Third hand Smoke
Third hand smoke forms when particles from a cigarette or other tobacco-burning device seep into materials like hair, clothes, furniture, carpet and walls, and are absorbed. Nicotine residues will soak into a smoker's skin and clothing even if they smoke outside. The chemicals then undergo an aging process, which changes their chemical structure. Nicotine reacts with indoor air pollutants like nitrous acid to form carcinogens, or compounds that may cause cancer. The gas is then continuously re-emitted back into the air in a process called “off-gassing.”
Efforts to diffuse the smoke, like opening windows or using a fan, don’t prevent thirdhand smoke from forming or keep it from being inhaled, and the residue may give off harmful chemicals for years or even decades. “Thirdhand smoke is not a one-time thing,” Dr. Bechara says. “It’s actually a phenomenon that accumulates over time with increased exposure.” Normal cleaning methods also aren’t effective against the pollutants. Most of the time, replacing carpets or repainting walls are the only options.

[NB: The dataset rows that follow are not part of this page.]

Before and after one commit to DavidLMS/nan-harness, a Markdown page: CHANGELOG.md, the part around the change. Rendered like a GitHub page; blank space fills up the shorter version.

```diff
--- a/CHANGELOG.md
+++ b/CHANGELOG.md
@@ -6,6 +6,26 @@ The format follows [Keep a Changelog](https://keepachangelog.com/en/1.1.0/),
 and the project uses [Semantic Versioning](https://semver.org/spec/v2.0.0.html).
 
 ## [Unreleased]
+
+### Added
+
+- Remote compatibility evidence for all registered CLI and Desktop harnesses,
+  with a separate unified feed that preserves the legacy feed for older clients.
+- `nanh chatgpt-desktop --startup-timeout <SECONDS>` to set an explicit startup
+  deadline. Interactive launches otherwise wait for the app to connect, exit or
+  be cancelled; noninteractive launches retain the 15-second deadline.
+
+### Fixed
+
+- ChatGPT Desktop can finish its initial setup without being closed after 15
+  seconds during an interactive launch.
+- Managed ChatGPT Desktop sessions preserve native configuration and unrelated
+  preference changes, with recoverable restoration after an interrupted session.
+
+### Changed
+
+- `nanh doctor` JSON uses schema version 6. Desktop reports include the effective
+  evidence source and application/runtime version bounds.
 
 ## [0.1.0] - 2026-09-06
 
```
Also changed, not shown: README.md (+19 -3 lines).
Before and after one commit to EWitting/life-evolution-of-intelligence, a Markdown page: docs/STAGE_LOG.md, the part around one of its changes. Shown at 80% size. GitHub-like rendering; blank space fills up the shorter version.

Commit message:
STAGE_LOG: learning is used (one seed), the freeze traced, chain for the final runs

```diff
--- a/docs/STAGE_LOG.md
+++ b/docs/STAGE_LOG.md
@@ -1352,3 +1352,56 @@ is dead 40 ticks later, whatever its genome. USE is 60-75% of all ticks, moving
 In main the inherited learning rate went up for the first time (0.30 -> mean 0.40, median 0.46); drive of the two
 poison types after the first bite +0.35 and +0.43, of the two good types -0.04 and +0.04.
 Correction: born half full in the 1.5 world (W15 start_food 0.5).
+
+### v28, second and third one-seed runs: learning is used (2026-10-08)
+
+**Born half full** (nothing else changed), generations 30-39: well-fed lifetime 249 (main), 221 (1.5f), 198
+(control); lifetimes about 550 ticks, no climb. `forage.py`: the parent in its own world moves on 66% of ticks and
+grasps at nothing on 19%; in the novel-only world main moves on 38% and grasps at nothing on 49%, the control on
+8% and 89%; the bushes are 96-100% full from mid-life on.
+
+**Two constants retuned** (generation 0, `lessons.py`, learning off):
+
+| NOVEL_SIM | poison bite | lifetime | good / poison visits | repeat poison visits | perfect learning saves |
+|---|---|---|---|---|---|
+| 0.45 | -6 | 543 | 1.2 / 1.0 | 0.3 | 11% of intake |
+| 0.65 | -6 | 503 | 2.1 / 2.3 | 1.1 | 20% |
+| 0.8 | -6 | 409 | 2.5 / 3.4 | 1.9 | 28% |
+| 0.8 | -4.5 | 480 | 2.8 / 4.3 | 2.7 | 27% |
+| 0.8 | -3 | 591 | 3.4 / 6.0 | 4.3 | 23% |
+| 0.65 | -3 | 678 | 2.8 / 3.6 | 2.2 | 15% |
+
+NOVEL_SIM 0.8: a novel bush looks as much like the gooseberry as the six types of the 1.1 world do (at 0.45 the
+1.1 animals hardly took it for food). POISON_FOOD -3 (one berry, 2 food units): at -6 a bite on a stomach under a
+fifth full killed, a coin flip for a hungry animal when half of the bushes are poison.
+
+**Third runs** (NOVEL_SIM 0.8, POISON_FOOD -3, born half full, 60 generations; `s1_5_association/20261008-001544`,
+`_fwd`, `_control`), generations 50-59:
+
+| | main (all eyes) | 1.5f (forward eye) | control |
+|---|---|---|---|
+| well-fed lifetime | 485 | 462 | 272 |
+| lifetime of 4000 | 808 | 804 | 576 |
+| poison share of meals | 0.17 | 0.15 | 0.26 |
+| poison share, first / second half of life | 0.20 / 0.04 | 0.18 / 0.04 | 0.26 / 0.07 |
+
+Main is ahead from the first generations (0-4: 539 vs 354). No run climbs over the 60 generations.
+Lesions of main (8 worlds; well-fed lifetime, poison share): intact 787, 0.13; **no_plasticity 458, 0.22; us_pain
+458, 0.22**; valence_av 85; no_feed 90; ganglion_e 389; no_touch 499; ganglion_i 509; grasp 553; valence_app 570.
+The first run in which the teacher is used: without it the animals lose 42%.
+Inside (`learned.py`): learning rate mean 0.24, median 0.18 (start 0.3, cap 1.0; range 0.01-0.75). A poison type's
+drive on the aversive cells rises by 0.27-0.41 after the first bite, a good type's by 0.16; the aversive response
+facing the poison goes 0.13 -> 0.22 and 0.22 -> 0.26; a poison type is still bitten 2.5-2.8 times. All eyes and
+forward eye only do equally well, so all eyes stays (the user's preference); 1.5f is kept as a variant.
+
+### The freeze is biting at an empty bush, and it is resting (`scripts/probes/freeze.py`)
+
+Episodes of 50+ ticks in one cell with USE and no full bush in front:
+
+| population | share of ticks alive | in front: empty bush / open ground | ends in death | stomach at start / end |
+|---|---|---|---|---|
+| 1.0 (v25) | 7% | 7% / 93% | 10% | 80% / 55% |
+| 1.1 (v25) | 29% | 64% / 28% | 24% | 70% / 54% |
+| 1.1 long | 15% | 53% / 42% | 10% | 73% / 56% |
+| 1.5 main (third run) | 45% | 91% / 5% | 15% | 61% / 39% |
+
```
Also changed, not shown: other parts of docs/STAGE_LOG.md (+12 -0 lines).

Third-hand smoke is a potential health threat to children, partners, friends and family of smokers and workers in environments with smokers.